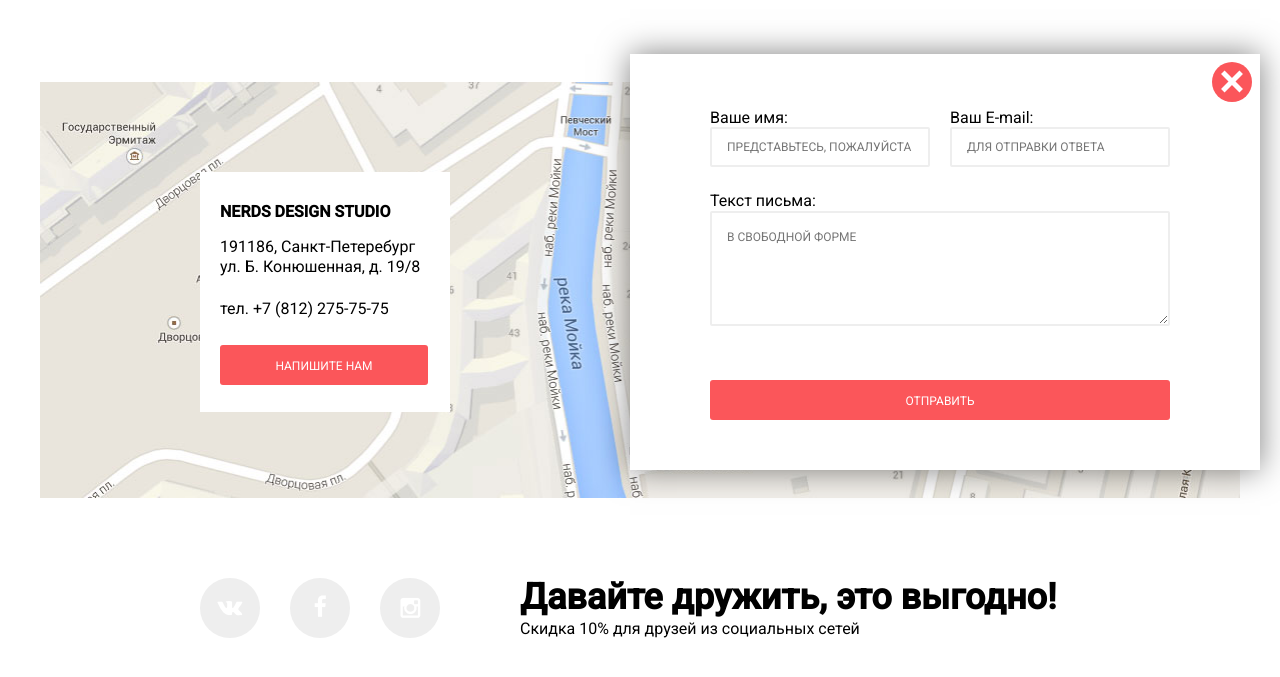
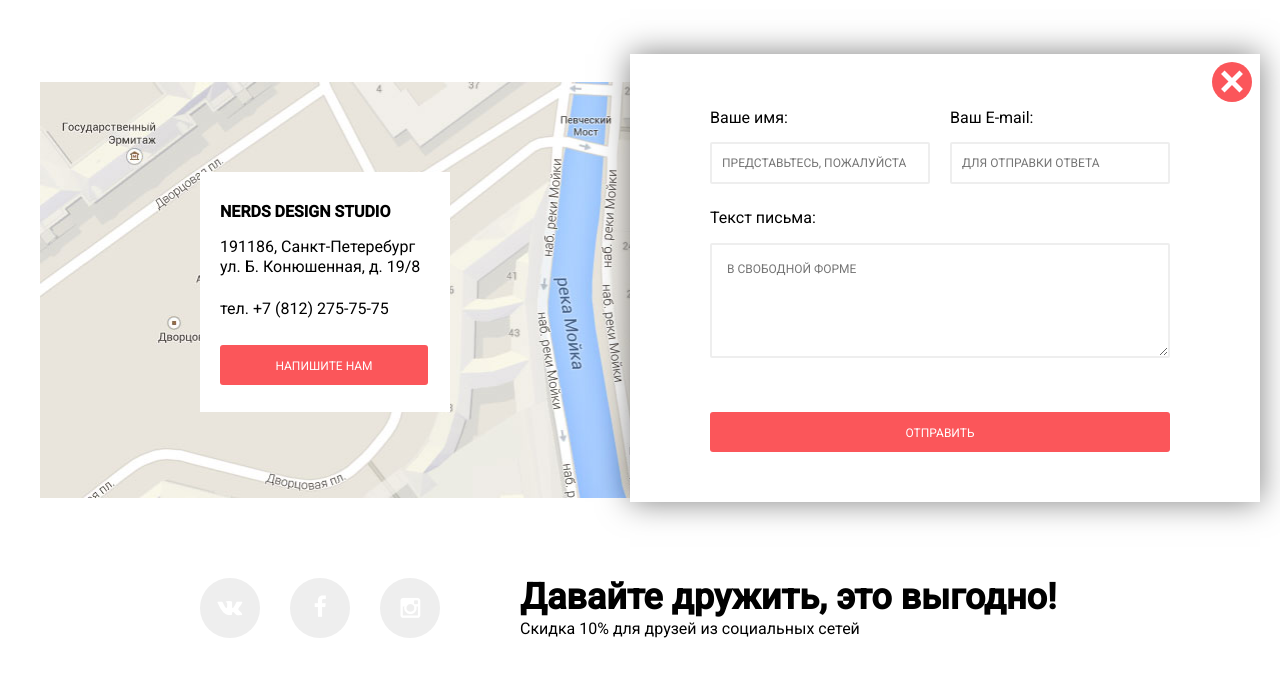
Before and after one commit to dreyval/html-academy-my-study, a plain HTML site: page index.html in a window 1280 px wide. Both pictures are taken after a click on the button "НАПИШИТЕ НАМ". Shown: the part 1546-2223 px from the top of the page. Drawn offline with Linux system fonts and the light colour scheme.

Commit message:
small css tweaks
поправил баги с маргинами вво всплывающем окне

```diff
--- a/css/style.css
+++ b/css/style.css
@@ -149,12 +149,7 @@ main.container {
     line-height: 40px;
 
 }
-.button:active {
 
-}
-.web-site {
-
-}
 .apps {
     background-color: #00ca74;
 }
@@ -387,10 +382,7 @@ footer {
     font-size: 16px;
     line-height: 18px;
 }
-.modal-popup p {
-    /*margin: 0;*/
-    /*margin-bottom: 10px;*/
-}
+
 .modal-popup input {
     margin-bottom: 25px;
 }
@@ -401,11 +393,11 @@ footer {
     text-transform: uppercase;
     line-height: 18px;
     width: 220px;
-    height: 40px;
     box-sizing: border-box;
     border: 2px solid #eee;
     border-radius: 2px;
-    padding: 15px;
+    padding: 10px;
+    margin-top: 15px;
 }
 .popup-align {
     display: inline-block;
@@ -427,4 +419,5 @@ footer {
     border: 2px solid #eee;
     border-radius: 2px;
     margin-bottom: 50px;
+    margin-top: 15px;
 }
--- a/js/common.js
+++ b/js/common.js
@@ -4,7 +4,7 @@ var link = document.querySelector(".feedback-btn");
 
         link.addEventListener("click", function(event) {
             event.preventDefault();
-            popup.classList.add("modal-popup-show");
+            popup.classList.toggle("modal-popup-show");
             });
 
         popupClose.addEventListener("click", function(event) {
```
Also changed, not shown: index.html (+0 -15 lines).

*TO DO*
Lines with "event": return each one from the data above.

*EXERCISE RESPONSE*
         link.addEventListener("click", function(event) {
             event.preventDefault();
         popupClose.addEventListener("click", function(event) {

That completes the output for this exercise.